But players can recall only one time this season when Meyer even referred to the impending milestone -- on Jan. 3, after the Wolves won sloppily. "Screw records," Meyer had said to the players. "We need to get better."
Victory No. 903 was a conversation piece in Aberdeen this week, however. T-shirts commemorating the event were printed, and plans were made quietly. But Meyer didn't talk about it -- not with the players, his assistant coaches or his wife, Carmen. "I'm almost afraid to bring it up," she said a few hours before the game.
The Northern State players had talked about the record when they lunched together, their words echoing words they had heard from Meyer throughout this season. They had talked about process over product, about the need to focus on playing the game rather than winning. "Everyone has felt the buildup," said Kyle Schwan, one of the team's seniors. "There's no getting around it."
Meyer is still mulling over options for treatment of the cancer that also has been found in his abdomen. At one point, he was told his cancer is inoperable, but a specialist is reviewing Meyer's MRI. Meyer's life clock always has run on basketball time; his days have been structured around practices, planning and program work. But friends say he is speaking more of his cancer than he did initially.
Even so, Meyer's voice is stronger and his stamina greater than they were when he first resumed coaching on Oct. 31. His left leg, which he calls Little Buddy, has not healed enough for him to be fitted with a prosthetic leg, so Meyer moves with a walker. On his way to lunch Friday afternoon, he came face-to-face with a heap of snow in a restaurant parking lot. Rather than go around the pile, he moved over it steadily, pushing the legs of the walker into the snow until he had a solid base. You could use a snowshoe, a companion mentioned to him. "All I'd need was one," he said, chuckling.
Later, about 20 minutes before Saturday's game, the players gathered around Meyer in the hallway outside their locker room. "We have to make sure we do the things we want to do," Meyer told them. "Encourage each other."
The University of Mary didn't score in the first five minutes and 47 seconds, falling behind quickly. But the Marauders tied the game at 16, then took a 21-20 lead. Meyer rolled in his wheelchair in front of the Wolves' bench and shouted at the Northern State big men to post up and use their size advantage.

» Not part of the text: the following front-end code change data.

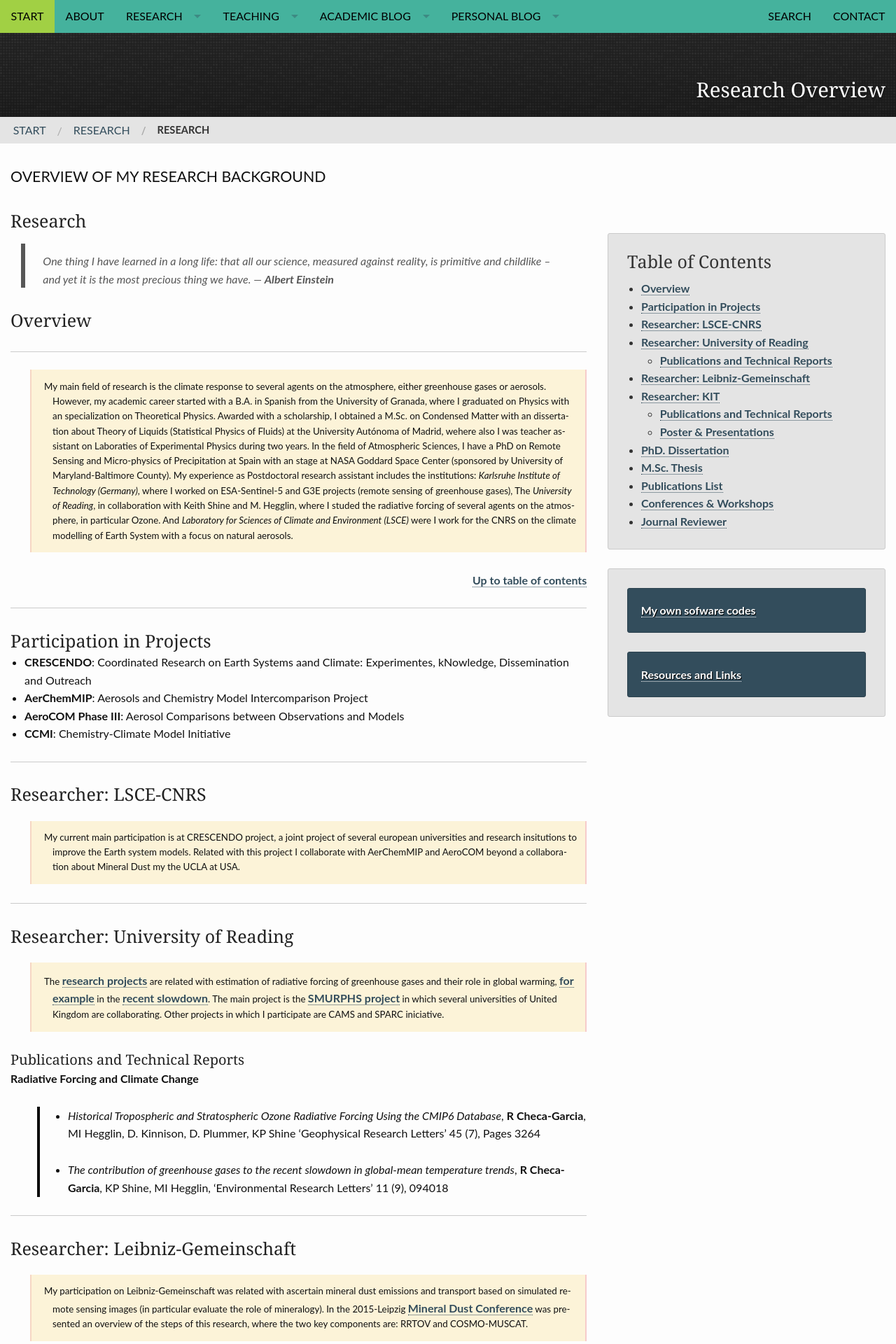
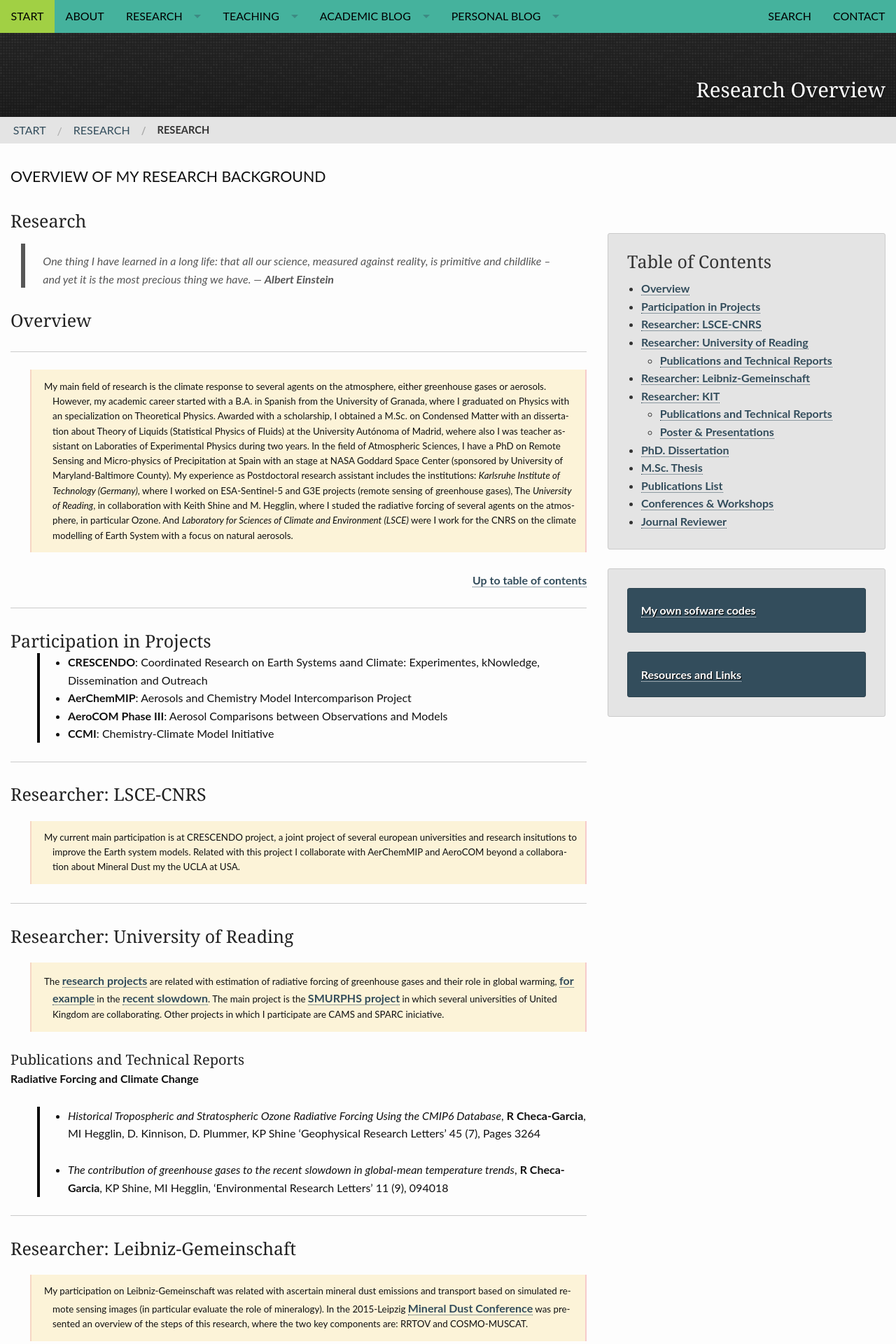
Before and after one commit to RCHG/rchg.github.io, a Jekyll site: the page built from pages/research_overview.md, in a window 1280 px wide. Shown: the top 1920 px of the page at 70% size. Built offline with Jekyll 4.4.1, drawn with Linux system fonts in a browser that asks for light colours; nearby versions of some CDN libraries; comment, search, counter and statistics services are not loaded.

Commit message:
Update research_overview.md

```diff
--- a/pages/research_overview.md
+++ b/pages/research_overview.md
@@ -52,6 +52,7 @@ My main field of research is the climate response to several agents on the atmos
 - **AerChemMIP**: Aerosols and Chemistry Model Intercomparison Project
 - **AeroCOM Phase III**: Aerosol Comparisons between Observations and Models
 - **CCMI**: Chemistry-Climate Model Initiative
+{:.smallquote}
 
 ---
 
```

Northern State rebuilt a lead with a series of backdoor cuts, then controlled the game throughout the second half. As the last minute of the game wound down, the crowd rose and clapped. Meyer lifted his Dictaphone, as he does throughout the course of every game, and recorded another flaw that needed to be corrected. The game ended, and confetti streamed onto the court. Meyer called the Wolves into a huddle in front of the bench and talked about how they need to improve. "We're not here to celebrate this record," he said. "We're here to get better as a team."
But after Wooden's taped message, Meyer rolled toward the scorer's table and stood, leaning on his right leg, and spoke into a microphone. He thanked those in attendance for their support and asked them to continue praying for his leg to heal and his cancer to improve. Then, nodding toward his players, he said, "I especially want to thank this group of guys for helping me through a really tough time."
There will be a celebration for Meyer here in Aberdeen on Saturday, and his daughters plan to fly in, as do some of his former players. He will be relieved when that is over, when the talk of a statistical standard will dissipate and the Wolves' season will again be about process over product.
But away from the court, he takes stock of his life day by day and wakes up thankful he's alive. "I don't know how many days I have left, to be honest with you," he said. "None of us know."
So no, this day was not like any other for Don Meyer.